■ EXERCISE GOAL:
For each record, copy the text exactly and omit any picture it holds.

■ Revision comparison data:
● ● ● ● ● ● ●
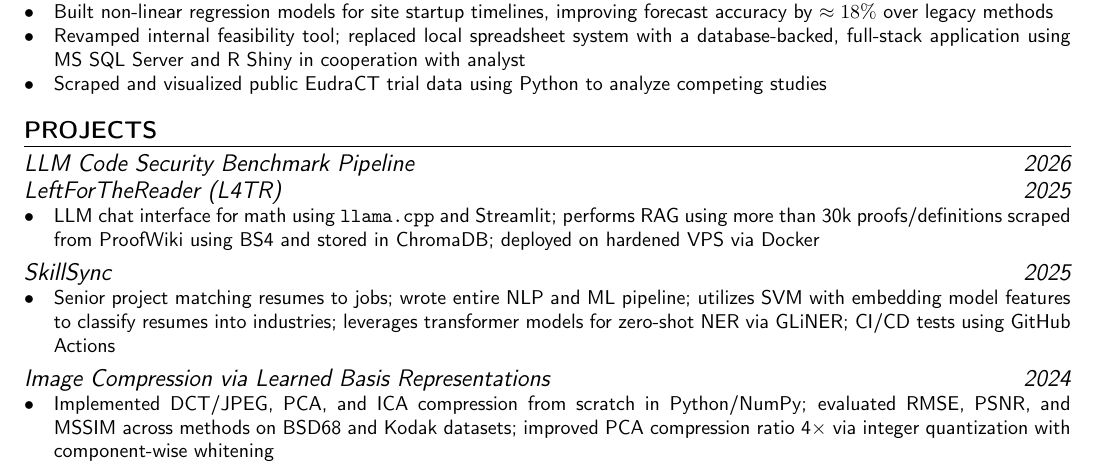
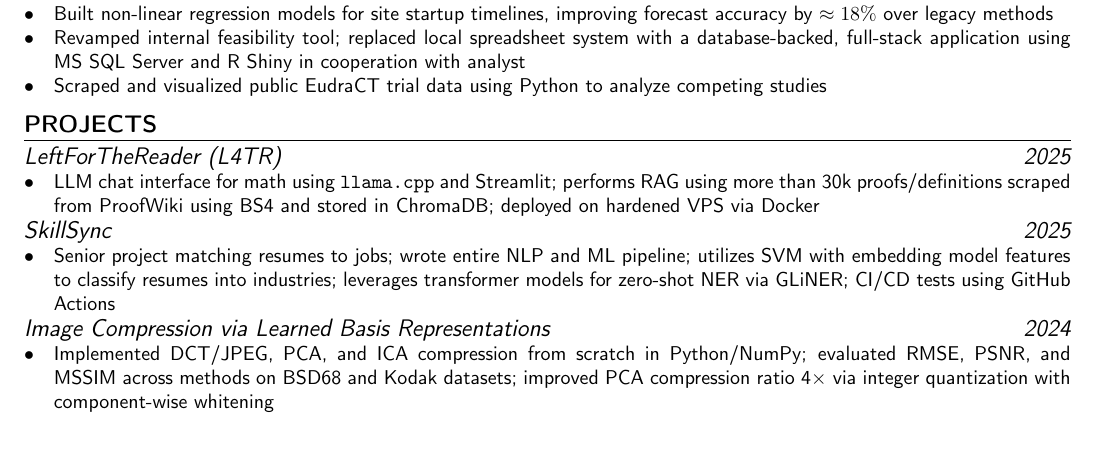
Before and after one commit to Max-Schulten/Resume, a LaTeX CV (Resume.tex): part of page 1 of 2 before the commit and part of the page after it, cut so that both start at the same text. Compiled offline with pdfLaTeX.

Commit message:
Updating resume and adding gitignore

```diff
--- a/main.tex
+++ b/Resume.tex
@@ -82,7 +82,6 @@
 
 \section{Projects}
 %=================
-\subsubsection{LLM Code Security Benchmark Pipeline \hfill 2026}
 \subsubsection{LeftForTheReader (L4TR) \hfill 2025}
 \begin{itemize}
 	\item LLM chat interface for math using \verb|llama.cpp| and Streamlit; performs RAG using more than 30k proofs/definitions scraped from ProofWiki using BS4 and stored in ChromaDB; deployed on hardened VPS via Docker
```
Also changed, not shown: Resume.pdf, 1 other file.
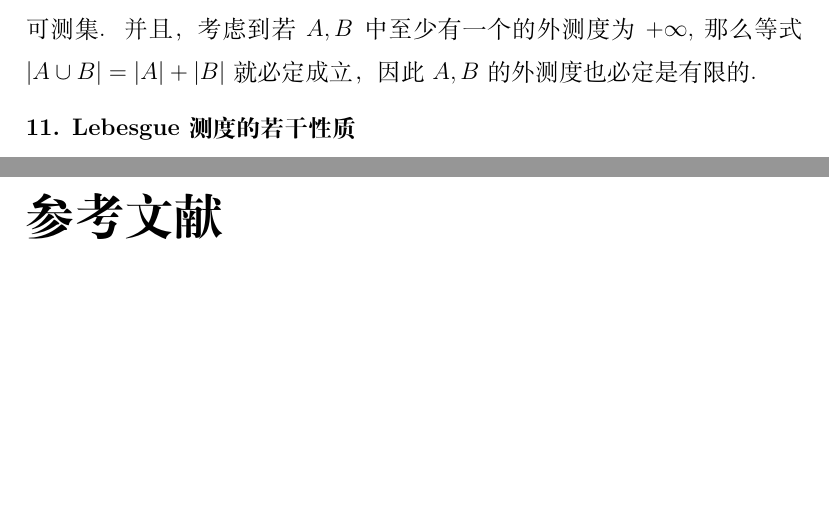
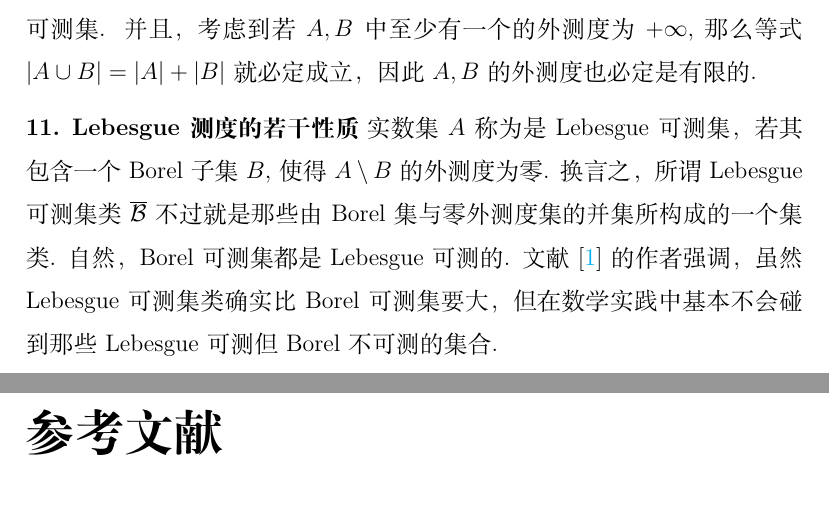
Before and after one commit to painday/Probability, a LaTeX book (tex/main.tex): two parts of pages 49 and 50 of 50, joined at a grey line, cut so that both start at the same text, the shorter picture padded with empty space. Compiled offline with XeLaTeX.

Commit message:
feat: 新增 Lebesgue 可测集的定义

```diff
--- a/tex/main.tex
+++ b/tex/main.tex
@@ -1423,6 +1423,8 @@ $|G\setminus F|=|G|-|F|.$ 类似的有 $|B\setminus F|=|B|-|F|.$ 于是就有
 $+\infty,$ 那么等式 $|A\cup B|=|A|+|B|$ 就必定成立，因此 $A,B$ 的外测度也必定是有限的.
 
 \section{Lebesgue 测度的若干性质}
+实数集 $A$ 称为是 Lebesgue 可测集，若其包含一个 Borel 子集 $B,$ 使得 $A\setminus B$ 的外测度为零. 换言之，所谓 Lebesgue 可测集类 $\overline{\mathcal B}$ 不过就是那些由 Borel 集与零外测度集的并集所构成的一个集类. 自然，Borel 可测集都是 Lebesgue 可测的.
+文献 \cite{Axler_2020} 的作者强调，虽然 Lebesgue 可测集类确实比 Borel 可测集要大，但在数学实践中基本不会碰到那些 Lebesgue 可测但 Borel 不可测的集合.
 
 \nocite{*}
 \bibliographystyle{plain}
```
Also changed, not shown: tex/main.pdf, 5 other files.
● ● ● ● ● ● ●
■ COMPLETED EXERCISE:
Before and after one commit to Max-Schulten/Resume, a LaTeX CV (Resume.tex): part of page 1 of 2 before the commit and part of the page after it, cut so that both start at the same text. Compiled offline with pdfLaTeX.

Commit message:
Updating resume and adding gitignore

```diff
--- a/main.tex
+++ b/Resume.tex
@@ -82,7 +82,6 @@
 
 \section{Projects}
 %=================
-\subsubsection{LLM Code Security Benchmark Pipeline \hfill 2026}
 \subsubsection{LeftForTheReader (L4TR) \hfill 2025}
 \begin{itemize}
 	\item LLM chat interface for math using \verb|llama.cpp| and Streamlit; performs RAG using more than 30k proofs/definitions scraped from ProofWiki using BS4 and stored in ChromaDB; deployed on hardened VPS via Docker
```
Also changed, not shown: Resume.pdf, 1 other file.
Before and after one commit to painday/Probability, a LaTeX book (tex/main.tex): two parts of pages 49 and 50 of 50, joined at a grey line, cut so that both start at the same text, the shorter picture padded with empty space. Compiled offline with XeLaTeX.

Commit message:
feat: 新增 Lebesgue 可测集的定义

```diff
--- a/tex/main.tex
+++ b/tex/main.tex
@@ -1423,6 +1423,8 @@ $|G\setminus F|=|G|-|F|.$ 类似的有 $|B\setminus F|=|B|-|F|.$ 于是就有
 $+\infty,$ 那么等式 $|A\cup B|=|A|+|B|$ 就必定成立，因此 $A,B$ 的外测度也必定是有限的.
 
 \section{Lebesgue 测度的若干性质}
+实数集 $A$ 称为是 Lebesgue 可测集，若其包含一个 Borel 子集 $B,$ 使得 $A\setminus B$ 的外测度为零. 换言之，所谓 Lebesgue 可测集类 $\overline{\mathcal B}$ 不过就是那些由 Borel 集与零外测度集的并集所构成的一个集类. 自然，Borel 可测集都是 Lebesgue 可测的.
+文献 \cite{Axler_2020} 的作者强调，虽然 Lebesgue 可测集类确实比 Borel 可测集要大，但在数学实践中基本不会碰到那些 Lebesgue 可测但 Borel 不可测的集合.
 
 \nocite{*}
 \bibliographystyle{plain}
```
Also changed, not shown: tex/main.pdf, 5 other files.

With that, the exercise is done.